▸ **TRY IT**
From the records below, copy every line that contains the word "三種分享卡都能產生".

EXERCISE INPUT below:

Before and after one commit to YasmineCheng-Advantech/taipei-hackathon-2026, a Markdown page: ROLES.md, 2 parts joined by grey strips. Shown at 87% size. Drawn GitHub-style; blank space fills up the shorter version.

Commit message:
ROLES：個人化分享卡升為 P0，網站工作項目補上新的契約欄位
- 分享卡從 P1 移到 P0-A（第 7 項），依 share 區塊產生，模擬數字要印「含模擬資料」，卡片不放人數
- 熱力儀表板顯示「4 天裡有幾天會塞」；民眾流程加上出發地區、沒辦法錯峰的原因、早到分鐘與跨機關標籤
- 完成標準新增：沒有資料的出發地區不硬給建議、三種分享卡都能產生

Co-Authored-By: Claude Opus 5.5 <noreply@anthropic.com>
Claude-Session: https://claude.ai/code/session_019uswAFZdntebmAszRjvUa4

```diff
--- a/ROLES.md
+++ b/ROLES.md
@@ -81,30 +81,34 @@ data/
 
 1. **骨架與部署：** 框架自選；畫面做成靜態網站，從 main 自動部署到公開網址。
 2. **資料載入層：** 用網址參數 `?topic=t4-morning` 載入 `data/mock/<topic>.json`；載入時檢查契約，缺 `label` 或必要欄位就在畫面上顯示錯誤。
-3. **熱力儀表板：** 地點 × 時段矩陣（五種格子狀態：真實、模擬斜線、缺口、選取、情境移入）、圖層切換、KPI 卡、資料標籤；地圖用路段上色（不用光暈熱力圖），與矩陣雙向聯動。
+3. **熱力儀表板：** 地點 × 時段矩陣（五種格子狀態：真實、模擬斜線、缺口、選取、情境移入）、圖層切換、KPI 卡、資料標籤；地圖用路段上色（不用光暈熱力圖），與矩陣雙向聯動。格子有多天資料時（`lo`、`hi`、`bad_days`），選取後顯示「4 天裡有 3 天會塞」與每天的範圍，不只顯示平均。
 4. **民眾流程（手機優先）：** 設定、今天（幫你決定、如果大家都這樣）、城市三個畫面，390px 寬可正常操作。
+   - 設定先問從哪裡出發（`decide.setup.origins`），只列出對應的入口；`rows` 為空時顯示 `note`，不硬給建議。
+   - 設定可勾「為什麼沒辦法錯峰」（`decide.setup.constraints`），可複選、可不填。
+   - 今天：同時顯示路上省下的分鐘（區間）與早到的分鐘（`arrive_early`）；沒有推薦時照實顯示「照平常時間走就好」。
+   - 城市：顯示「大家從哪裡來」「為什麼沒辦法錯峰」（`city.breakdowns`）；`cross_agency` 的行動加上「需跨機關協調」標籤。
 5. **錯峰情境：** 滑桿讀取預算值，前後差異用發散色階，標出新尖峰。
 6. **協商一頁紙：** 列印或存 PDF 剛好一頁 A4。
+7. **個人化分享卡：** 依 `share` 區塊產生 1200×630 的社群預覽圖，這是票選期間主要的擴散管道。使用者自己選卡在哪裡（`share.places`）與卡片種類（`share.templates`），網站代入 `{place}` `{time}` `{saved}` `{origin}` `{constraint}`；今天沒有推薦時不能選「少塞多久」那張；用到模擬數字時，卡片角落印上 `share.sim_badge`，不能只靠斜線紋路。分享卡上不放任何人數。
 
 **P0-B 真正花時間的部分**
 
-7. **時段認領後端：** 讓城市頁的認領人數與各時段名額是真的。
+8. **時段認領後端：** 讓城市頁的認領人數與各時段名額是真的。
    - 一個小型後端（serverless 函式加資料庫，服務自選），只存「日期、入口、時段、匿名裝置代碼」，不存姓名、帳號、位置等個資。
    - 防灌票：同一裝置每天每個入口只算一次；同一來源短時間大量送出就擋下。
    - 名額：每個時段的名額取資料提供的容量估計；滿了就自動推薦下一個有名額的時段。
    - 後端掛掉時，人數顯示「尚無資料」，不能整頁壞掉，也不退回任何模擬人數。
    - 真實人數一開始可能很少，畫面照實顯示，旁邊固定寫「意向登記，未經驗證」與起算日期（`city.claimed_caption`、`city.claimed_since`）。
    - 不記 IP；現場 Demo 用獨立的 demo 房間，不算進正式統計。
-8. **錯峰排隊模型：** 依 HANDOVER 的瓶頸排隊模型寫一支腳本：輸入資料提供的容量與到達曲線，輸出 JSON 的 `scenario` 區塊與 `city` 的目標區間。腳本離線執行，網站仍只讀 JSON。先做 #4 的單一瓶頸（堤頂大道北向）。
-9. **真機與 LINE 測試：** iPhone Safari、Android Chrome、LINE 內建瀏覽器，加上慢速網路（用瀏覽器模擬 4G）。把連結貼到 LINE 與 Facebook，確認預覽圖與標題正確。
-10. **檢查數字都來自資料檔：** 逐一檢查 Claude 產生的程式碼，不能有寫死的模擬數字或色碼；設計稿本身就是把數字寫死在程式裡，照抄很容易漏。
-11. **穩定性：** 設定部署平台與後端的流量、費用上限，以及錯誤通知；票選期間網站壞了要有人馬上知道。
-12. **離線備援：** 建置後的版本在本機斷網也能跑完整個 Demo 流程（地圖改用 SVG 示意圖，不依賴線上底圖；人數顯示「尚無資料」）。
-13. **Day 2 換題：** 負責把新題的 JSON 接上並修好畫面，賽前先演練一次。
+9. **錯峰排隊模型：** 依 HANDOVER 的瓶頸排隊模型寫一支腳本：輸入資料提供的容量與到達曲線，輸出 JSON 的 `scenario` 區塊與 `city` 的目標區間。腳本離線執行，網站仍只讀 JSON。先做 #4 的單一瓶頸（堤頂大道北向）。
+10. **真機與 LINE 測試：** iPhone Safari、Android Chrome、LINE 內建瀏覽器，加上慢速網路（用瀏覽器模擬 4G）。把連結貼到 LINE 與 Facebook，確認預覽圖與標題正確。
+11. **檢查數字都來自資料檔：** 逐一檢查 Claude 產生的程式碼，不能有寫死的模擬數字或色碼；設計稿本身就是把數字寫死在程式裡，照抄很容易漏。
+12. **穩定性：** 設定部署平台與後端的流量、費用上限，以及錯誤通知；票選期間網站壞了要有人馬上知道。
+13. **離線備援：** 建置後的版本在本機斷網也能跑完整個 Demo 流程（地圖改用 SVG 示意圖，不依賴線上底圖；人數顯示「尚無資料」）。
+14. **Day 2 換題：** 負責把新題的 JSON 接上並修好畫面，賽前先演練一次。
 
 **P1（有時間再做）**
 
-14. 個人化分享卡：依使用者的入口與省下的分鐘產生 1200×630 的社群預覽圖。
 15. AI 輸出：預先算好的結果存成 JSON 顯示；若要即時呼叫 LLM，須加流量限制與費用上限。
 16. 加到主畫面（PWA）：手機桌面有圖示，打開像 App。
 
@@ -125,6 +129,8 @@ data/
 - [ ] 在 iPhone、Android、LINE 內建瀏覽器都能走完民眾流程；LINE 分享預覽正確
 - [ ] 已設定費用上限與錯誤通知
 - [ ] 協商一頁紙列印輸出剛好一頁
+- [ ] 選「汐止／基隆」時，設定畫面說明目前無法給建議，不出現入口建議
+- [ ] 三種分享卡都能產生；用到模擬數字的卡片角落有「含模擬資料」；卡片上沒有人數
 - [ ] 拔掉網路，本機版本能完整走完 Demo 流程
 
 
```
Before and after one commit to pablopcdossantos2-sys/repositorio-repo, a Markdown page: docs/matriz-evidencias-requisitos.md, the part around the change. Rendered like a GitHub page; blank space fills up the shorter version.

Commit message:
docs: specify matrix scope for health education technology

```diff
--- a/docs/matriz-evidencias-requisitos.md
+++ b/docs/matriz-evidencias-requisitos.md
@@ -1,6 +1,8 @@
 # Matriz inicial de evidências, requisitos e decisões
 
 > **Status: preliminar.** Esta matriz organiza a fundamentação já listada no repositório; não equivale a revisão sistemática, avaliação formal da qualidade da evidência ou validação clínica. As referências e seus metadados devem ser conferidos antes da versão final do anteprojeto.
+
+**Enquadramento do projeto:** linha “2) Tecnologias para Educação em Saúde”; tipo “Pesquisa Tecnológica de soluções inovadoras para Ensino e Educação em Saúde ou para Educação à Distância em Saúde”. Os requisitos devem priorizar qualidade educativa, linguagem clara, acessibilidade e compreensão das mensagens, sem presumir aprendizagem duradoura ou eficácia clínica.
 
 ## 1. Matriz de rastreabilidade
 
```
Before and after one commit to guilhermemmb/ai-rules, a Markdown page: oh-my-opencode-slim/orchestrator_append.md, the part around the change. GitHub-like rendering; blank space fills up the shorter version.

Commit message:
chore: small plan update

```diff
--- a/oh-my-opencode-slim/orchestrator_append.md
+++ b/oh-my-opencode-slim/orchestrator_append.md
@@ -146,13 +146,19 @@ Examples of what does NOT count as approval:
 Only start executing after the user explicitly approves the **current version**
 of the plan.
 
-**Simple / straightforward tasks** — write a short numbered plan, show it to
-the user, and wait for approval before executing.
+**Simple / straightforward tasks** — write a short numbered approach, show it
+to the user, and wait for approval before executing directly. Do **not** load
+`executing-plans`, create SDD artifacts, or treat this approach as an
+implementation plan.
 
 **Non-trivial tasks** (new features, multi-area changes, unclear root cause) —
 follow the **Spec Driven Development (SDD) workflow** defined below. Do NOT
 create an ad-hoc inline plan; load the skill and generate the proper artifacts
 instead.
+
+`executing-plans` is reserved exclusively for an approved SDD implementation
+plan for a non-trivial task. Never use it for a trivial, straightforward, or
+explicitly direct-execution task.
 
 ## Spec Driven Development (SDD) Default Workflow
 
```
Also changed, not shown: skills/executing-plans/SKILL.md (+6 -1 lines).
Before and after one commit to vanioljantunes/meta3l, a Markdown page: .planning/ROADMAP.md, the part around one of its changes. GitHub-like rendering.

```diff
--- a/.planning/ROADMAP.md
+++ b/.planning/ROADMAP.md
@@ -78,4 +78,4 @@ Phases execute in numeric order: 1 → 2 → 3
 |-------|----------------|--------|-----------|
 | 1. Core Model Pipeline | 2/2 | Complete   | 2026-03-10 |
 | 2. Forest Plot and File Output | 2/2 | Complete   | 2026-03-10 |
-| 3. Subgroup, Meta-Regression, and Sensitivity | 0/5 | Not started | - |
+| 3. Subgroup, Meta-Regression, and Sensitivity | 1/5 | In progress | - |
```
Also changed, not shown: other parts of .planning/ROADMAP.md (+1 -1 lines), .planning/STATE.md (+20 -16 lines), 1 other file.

End of EXERCISE INPUT.

▸ **THE COMPLETED TASK**
- 完成標準新增：沒有資料的出發地區不硬給建議、三種分享卡都能產生
+- [ ] 三種分享卡都能產生；用到模擬數字的卡片角落有「含模擬資料」；卡片上沒有人數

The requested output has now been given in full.